Japan National HolidaysImage by Emma Wilson
Coming of Age Day
The Coming of Age festival is celebrated on the second Monday of January and marks the transition of young Japanese people into adulthood.
成人の日せいじんのひ・Coming of Age Day is the second 公休日こうきゅうび・public holiday on the Japanese yearly カレンダーcalendar. It was established as a national holiday in 1948 but has roots dating as far back as 714, when the 皇太子こうたいし・Prince of Japan had his hair cut and a new set of clothes made to mark his transition into 成人せいじん・adulthood.
Today, 成人式せいじんしき・Coming of Age Ceremonies are held at city, town and local 市役所しやくしょ・government offices throughout the country to celebrate, encourage and 祝ういわう・congratulate people who have reached the age of 20 (Japan’s age of majority) or those who will reach the age of majority by April 1st of that year.

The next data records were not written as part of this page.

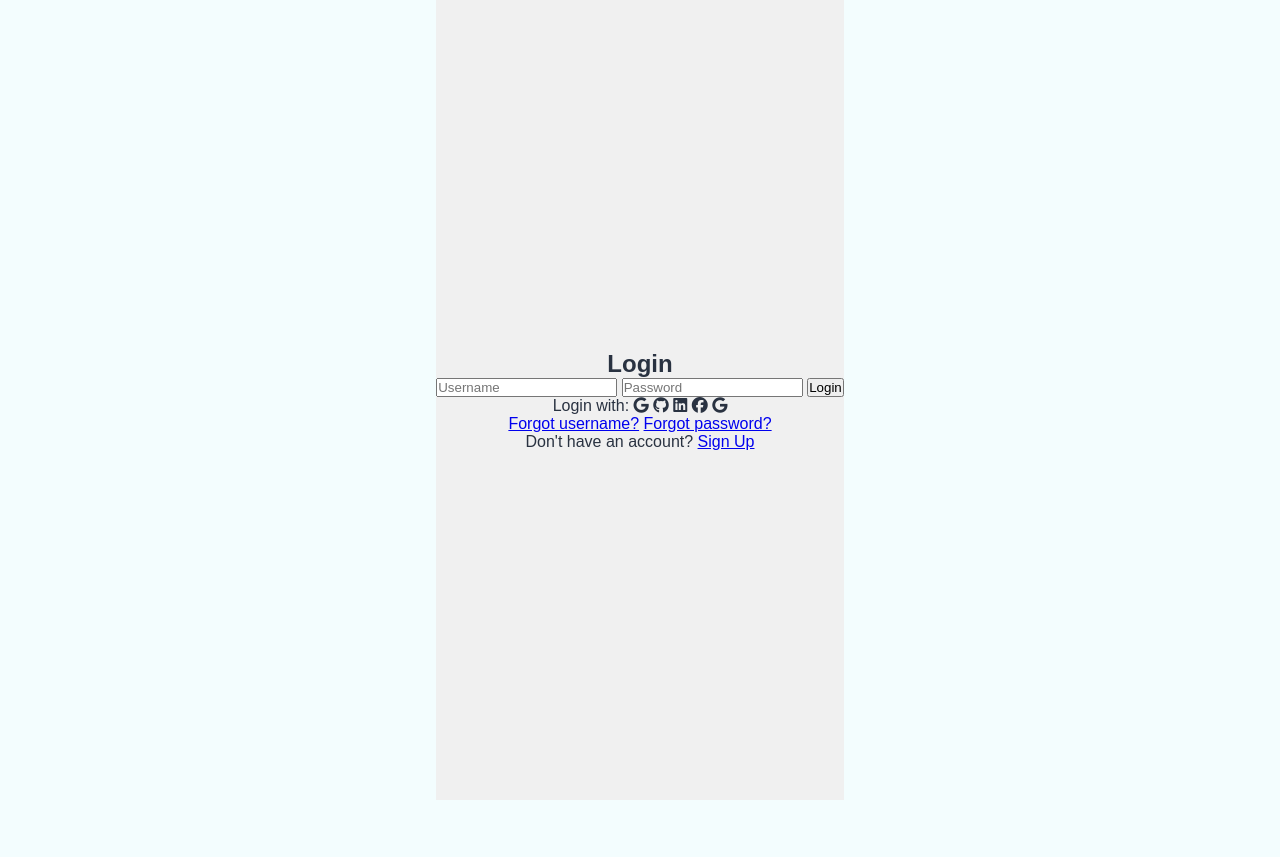
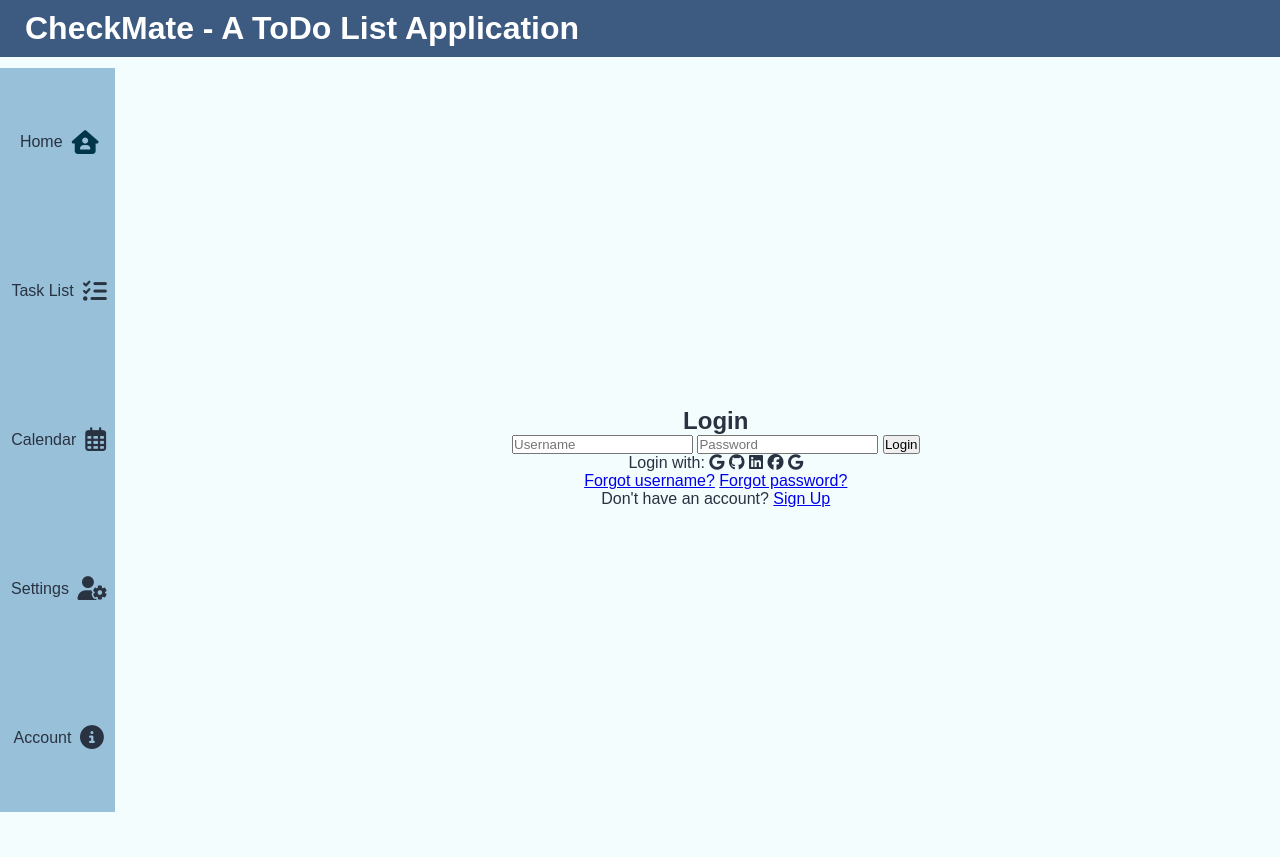
Before and after one commit to AsjahMarie/TO-DO-LIST-BACKUP, a PHP site: page / in a window 1280 px wide. Before the commit the page ends 800 px from the top, so only its background shows below. Run offline with PHP 8.4, Linux system fonts and the light colour scheme; some libraries are stand-ins or nearby versions.

Commit message:
adding nav bar and header to index.html

```diff
--- a/index.html
+++ b/index.html
@@ -10,6 +10,14 @@
     <script src="dark-mode.js"></script>
 </head>
 <body>
+    <header id="topBanner"><h1>CheckMate - A ToDo List Application</h1></header>
+    <nav class="navbar">
+        <a href="homepage.html">Home<i class="fa-sharp fa-solid fa-house-user fa-beat fa-lg" style="color: #00364a;"></i></a>
+        <a href="Task-list.html">Task List<i class="fa-solid fa-list-check fa-beat fa-lg"></i></a>
+        <a href="FullCalendar.html">Calendar<i class="fa-regular fa-calendar-days fa-beat fa-lg"></i></a>
+        <a href="settings.html">Settings<i class="fa-solid fa-user-gear fa-beat fa-lg"></i></a>
+        <a href="account-info.html">Account<i class="fa-solid fa-circle-info fa-beat fa-lg"></i></a>
+    </nav>
     <div class="index-container">
       <div class="login-container">
         <div class="forms">
--- a/style.css
+++ b/style.css
@@ -19,7 +19,8 @@ body, html {
     justify-content: space-between;
     align-items: center;
     height: 100vh;
-    background-color: #f0f0f0;
+    background-color: #f3fdfe;
+    margin-left: 40%;
 }
 
 .login-container .forms {
```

The ceremonies are also intended to help them realize and reflect upon the expanded rights and greater responsibilities that come with 成人せいじん・adulthood. The ceremony is traditionally an opportunity for women to wear beautiful and elegant 着物きもの・kimonos） (a style of kimono that have baggy sleeves with strips of fabric that hang down past the waist), and visit a 美容院びよういん・beauty salon to be dressed and have their 髪かみ・hair styled for the occasion.
Men may also wear dark colored kimonos and 袴はかま・hakama (a traditional men’s outfit for formal occasions) although the western suit and tie has become more common than the traditional hakama.
After the ceremony many young adults 祝ういわう・celebrate by holding or attending parties and going out to drink.